when the snake has carried off half the corn, and the hippopotamus has eaten up the rest ... The taxman lands on the river banks, the policemen with him carry sticks ... They say ‘Give corn.’ There is none. They beat him furiously. He is bound and thrown into the well. His children are in fetters. His neighbours abandon him and are fled. Thus their corn is gathered. But the taxman, he is at the head of everybody’s work.
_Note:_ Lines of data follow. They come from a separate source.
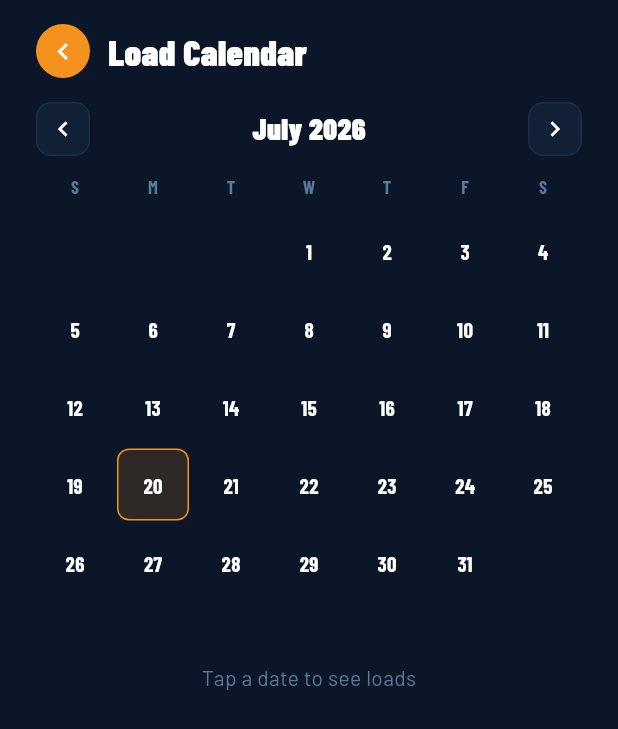
After one commit to ledneto89/YUPloaded, a Flutter app: the CalendarPage screen opened directly, on a phone screen of 412 x 824 dp. The commit adds this screen. Shown: the top 729 px of the screen. Run offline on Flutter 3.47's test engine with Material 3 defaults, Android fonts, the phone set to English and light mode, and no system bars; our stand-ins replace cloud_firestore, firebase_auth, firebase_core, firebase_storage, google_fonts, image_picker and 2 more; accounts and stored records are empty.

Commit message:
Add calender view for load history

```diff
--- /dev/null
+++ b/lib/calender_page.dart
@@ -0,0 +1,233 @@
+import 'package:flutter/material.dart';
+import 'package:google_fonts/google_fonts.dart';
+import 'package:firebase_auth/firebase_auth.dart';
+import 'package:cloud_firestore/cloud_firestore.dart';
+import 'edit_load_page.dart';
+
+class CalendarPage extends StatefulWidget {
+  const CalendarPage({super.key});
+  @override
+  State<CalendarPage> createState() => _CalendarPageState();
+}
+
+class _CalendarPageState extends State<CalendarPage> {
+  DateTime _focusedMonth = DateTime.now();
+  DateTime? _selectedDay;
+  Map<String, List<Map<String, dynamic>>> _loadsByDate = {};
+  bool _isLoading = true;
+
+  static const Color background = Color(0xFF0B1628);
+  static const Color surface = Color(0xFF122035);
+  static const Color border = Color(0xFF1C2E45);
+  static const Color orange = Color(0xFFF5921E);
+  static const Color textPrimary = Color(0xFFFFFFFF);
+  static const Color textMuted = Color(0xFF5A7A9A);
+  static const Color success = Color(0xFF4ADE80);
+
+  @override
+  void initState() {
+    super.initState();
+    _loadLoads();
+  }
+
+  Future<void> _loadLoads() async {
+    final user = FirebaseAuth.instance.currentUser;
+    if (user == null) return;
+    setState(() => _isLoading = true);
+    try {
+      final snap = await FirebaseFirestore.instance
+          .collection('loads')
+          .where('userId', isEqualTo: user.uid)
+          .orderBy('createdAt', descending: true)
+          .get();
+
+      final Map<String, List<Map<String, dynamic>>> byDate = {};
+      for (final doc in snap.docs) {
+        final data = doc.data();
+        data['id'] = doc.id;
+        final createdAt = data['createdAt'];
+        if (createdAt == null) continue;
+        try {
+          final date = (createdAt as dynamic).toDate() as DateTime;
+          final key = date.year.toString() + '-' + date.month.toString().padLeft(2, '0') + '-' + date.day.toString().padLeft(2, '0');
+          byDate[key] = [...(byDate[key] ?? []), data];
+        } catch (e) {}
+      }
+      setState(() { _loadsByDate = byDate; _isLoading = false; });
+    } catch (e) {
+      setState(() => _isLoading = false);
+    }
+  }
+
+  String _dateKey(DateTime date) {
+    return date.year.toString() + '-' + date.month.toString().padLeft(2, '0') + '-' + date.day.toString().padLeft(2, '0');
+  }
+
+  List<DateTime> _daysInMonth(DateTime month) {
+    final first = DateTime(month.year, month.month, 1);
+    final last = DateTime(month.year, month.month + 1, 0);
+    final days = <DateTime>[];
+    // Add padding days before first
+    for (int i = 0; i < first.weekday % 7; i++) {
+      days.add(DateTime(0));
+    }
+    for (int i = 1; i <= last.day; i++) {
+      days.add(DateTime(month.year, month.month, i));
+    }
+    return days;
+  }
+
+  @override
+  Widget build(BuildContext context) {
+    final days = _daysInMonth(_focusedMonth);
+    final selectedLoads = _selectedDay != null ? (_loadsByDate[_dateKey(_selectedDay!)] ?? []) : [];
+    final monthName = ['January','February','March','April','May','June','July','August','September','October','November','December'][_focusedMonth.month - 1];
+
+    return Scaffold(
+      backgroundColor: background,
+      body: SafeArea(
+        child: Column(children: [
+          // HEADER
+          Padding(
+            padding: const EdgeInsets.fromLTRB(24, 16, 24, 0),
+            child: Row(children: [
+              GestureDetector(onTap: () => Navigator.pop(context), child: Container(width: 36, height: 36, decoration: BoxDecoration(color: orange, shape: BoxShape.circle), child: const Center(child: Icon(Icons.chevron_left, color: Colors.white, size: 22)))),
+              const SizedBox(width: 12),
+              Text('Load Calendar', style: GoogleFonts.barlowCondensed(fontSize: 24, fontWeight: FontWeight.w900, color: textPrimary)),
+            ]),
+          ),
+
+          const SizedBox(height: 16),
+
+          // MONTH NAVIGATION
+          Padding(
+            padding: const EdgeInsets.symmetric(horizontal: 24),
+            child: Row(mainAxisAlignment: MainAxisAlignment.spaceBetween, children: [
+              GestureDetector(
+                onTap: () => setState(() => _focusedMonth = DateTime(_focusedMonth.year, _focusedMonth.month - 1)),
+                child: Container(width: 36, height: 36, decoration: BoxDecoration(color: surface, borderRadius: BorderRadius.circular(10), border: Border.all(color: border)), child: const Center(child: Icon(Icons.chevron_left, color: Colors.white, size: 20))),
+              ),
+              Text(monthName + ' ' + _focusedMonth.year.toString(), style: GoogleFonts.barlowCondensed(fontSize: 20, fontWeight: FontWeight.w900, color: textPrimary)),
+              GestureDetector(
+                onTap: () => setState(() => _focusedMonth = DateTime(_focusedMonth.year, _focusedMonth.month + 1)),
+                child: Container(width: 36, height: 36, decoration: BoxDecoration(color: surface, borderRadius: BorderRadius.circular(10), border: Border.all(color: border)), child: const Center(child: Icon(Icons.chevron_right, color: Colors.white, size: 20))),
+              ),
+            ]),
+          ),
+
+          const SizedBox(height: 12),
+
+          // DAY LABELS
+          Padding(
+            padding: const EdgeInsets.symmetric(horizontal: 24),
+            child: Row(children: ['S','M','T','W','T','F','S'].map((d) => Expanded(child: Center(child: Text(d, style: GoogleFonts.barlowCondensed(fontSize: 12, fontWeight: FontWeight.w700, color: textMuted))))).toList()),
+          ),
+
+          const SizedBox(height: 8),
+
+          // CALENDAR GRID
+          if (_isLoading)
+            const Padding(padding: EdgeInsets.all(24), child: CircularProgressIndicator(color: Color(0xFFF5921E)))
+          else
+            Padding(
+              padding: const EdgeInsets.symmetric(horizontal: 24),
+              child: GridView.builder(
+                shrinkWrap: true,
+                physics: const NeverScrollableScrollPhysics(),
+                gridDelegate: const SliverGridDelegateWithFixedCrossAxisCount(crossAxisCount: 7, childAspectRatio: 1),
+                itemCount: days.length,
+                itemBuilder: (context, index) {
+                  final day = days[index];
+                  if (day.year == 0) return const SizedBox();
+                  final key = _dateKey(day);
+                  final hasLoads = _loadsByDate.containsKey(key);
+                  final isSelected = _selectedDay != null && _dateKey(_selectedDay!) == key;
+                  final isToday = _dateKey(DateTime.now()) == key;
+
+                  return GestureDetector(
+                    onTap: () => setState(() => _selectedDay = day),
+                    child: Container(
+                      margin: const EdgeInsets.all(2),
+                      decoration: BoxDecoration(
+                        color: isSelected ? orange : isToday ? orange.withValues(alpha: 0.15) : Colors.transparent,
+                        borderRadius: BorderRadius.circular(8),
+                        border: isToday && !isSelected ? Border.all(color: orange, width: 1) : null,
+                      ),
+                      child: Column(mainAxisAlignment: MainAxisAlignment.center, children: [
+                        Text(day.day.toString(), style: GoogleFonts.barlowCondensed(fontSize: 14, fontWeight: FontWeight.w700, color: isSelected ? background : textPrimary)),
+                        if (hasLoads) Container(width: 5, height: 5, decoration: BoxDecoration(color: isSelected ? background : orange, shape: BoxShape.circle)),
+                      ]),
+                    ),
+                  );
+                },
+              ),
+            ),
+
+          const SizedBox(height: 16),
+
+          // SELECTED DAY LOADS
+          if (_selectedDay != null) ...[
+            Padding(
+              padding: const EdgeInsets.symmetric(horizontal: 24),
+              child: Row(children: [
+                Text(
+                  ['Sunday','Monday','Tuesday','Wednesday','Thursday','Friday','Saturday'][_selectedDay!.weekday % 7] + ', ' +
+                  ['Jan','Feb','Mar','Apr','May','Jun','Jul','Aug','Sep','Oct','Nov','Dec'][_selectedDay!.month - 1] + ' ' +
+                  _selectedDay!.day.toString(),
+                  style: GoogleFonts.barlowCondensed(fontSize: 16, fontWeight: FontWeight.w800, color: orange),
+                ),
+                const SizedBox(width: 8),
+                Container(padding: const EdgeInsets.symmetric(horizontal: 8, vertical: 2), decoration: BoxDecoration(color: orange.withValues(alpha: 0.12), borderRadius: BorderRadius.circular(8)), child: Text(selectedLoads.length.toString() + ' load${selectedLoads.length == 1 ? '' : 's'}', style: GoogleFonts.barlowCondensed(fontSize: 12, fontWeight: FontWeight.w800, color: orange))),
+              ]),
+            ),
+            const SizedBox(height: 8),
+            if (selectedLoads.isEmpty)
+              Padding(padding: const EdgeInsets.symmetric(horizontal: 24), child: Text('No loads on this day', style: GoogleFonts.barlow(fontSize: 14, color: textMuted)))
+            else
+              Expanded(
+                child: ListView.builder(
+                  padding: const EdgeInsets.symmetric(horizontal: 24),
+                  itemCount: selectedLoads.length,
+                  itemBuilder: (context, index) {
+                    final data = selectedLoads[index];
+                    final loadNum = data['loadNumber'] ?? 'YU-0000';
+                    final pickup = data['pickupCity']?.isNotEmpty == true ? data['pickupCity'] + ' ' + (data['pickupState'] ?? '') : (data['pickupState'] ?? '');
+                    final delivery = data['deliveryCity']?.isNotEmpty == true ? data['deliveryCity'] + ' ' + (data['deliveryState'] ?? '') : (data['deliveryState'] ?? '');
+                    final rate = (data['rate'] ?? 0.0).toDouble();
+                    final confirmed = data['brokerConfirmed'] ?? false;
+
+                    return Padding(
+                      padding: const EdgeInsets.only(bottom: 10),
+                      child: GestureDetector(
+                        onTap: () => Navigator.push(context, MaterialPageRoute(builder: (_) => EditLoadPage(loadId: data['id'], data: data))),
+                        child: Container(
+                          padding: const EdgeInsets.all(16),
+                          decoration: BoxDecoration(color: surface, borderRadius: BorderRadius.circular(12), border: Border.all(color: border)),
+                          child: Row(children: [
+                            Expanded(child: Column(crossAxisAlignment: CrossAxisAlignment.start, children: [
+                              Text(loadNum, style: GoogleFonts.barlowCondensed(fontSize: 14, fontWeight: FontWeight.w800, color: orange, letterSpacing: 1)),
+                              Text(pickup + ' → ' + delivery, style: GoogleFonts.barlow(fontSize: 13, color: textPrimary)),
+                            ])),
+                            Column(crossAxisAlignment: CrossAxisAlignment.end, children: [
+                              Text('USD ' + rate.toStringAsFixed(0), style: GoogleFonts.barlowCondensed(fontSize: 16, fontWeight: FontWeight.w900, color: textPrimary)),
+                              const SizedBox(height: 4),
+                              Container(
+                                padding: const EdgeInsets.symmetric(horizontal: 8, vertical: 2),
+                                decoration: BoxDecoration(color: confirmed ? success.withValues(alpha: 0.12) : orange.withValues(alpha: 0.12), borderRadius: BorderRadius.circular(20)),
+                                child: Text(confirmed ? 'CONFIRMED' : 'PENDING', style: GoogleFonts.barlowCondensed(fontSize: 10, fontWeight: FontWeight.w700, color: confirmed ? success : orange)),
+                              ),
+                            ]),
+                          ]),
+                        ),
+                      ),
+                    );
+                  },
+                ),
+              ),
+          ] else
+            Padding(padding: const EdgeInsets.all(24), child: Text('Tap a date to see loads', style: GoogleFonts.barlow(fontSize: 14, color: textMuted))),
+        ]),
+      ),
+    );
+  }
+}
```
Also changed, not shown: lib/loads_page.dart (+9 -6 lines), 1 other file.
The Romans took Egypt, since it was rich and strategically important; it remained an excrescence within the empire, isolated with its own calendar and its own currency. They did things to it: to ensure stability, they imposed a rigid class structure; to save running costs, they drafted unpaid amateurs to replace the professional administrators. But they altered nothing basic, even when, in pursuit of higher revenue, they might have wished to; the familiar cycle – poor harvest, unpaid tax, flight from land, diminished tax-base, amnesty and self-styled reform – comes round again and again. What makes the Roman province exceptional is the richness of the sources: marriages and wills, letters and memoranda, loans and leases and tax-receipts. Naphtali Lewis is the doyen of papyrologists: his mastery of the material makes this book the best – indeed by far the best – introduction to that waste-paper world.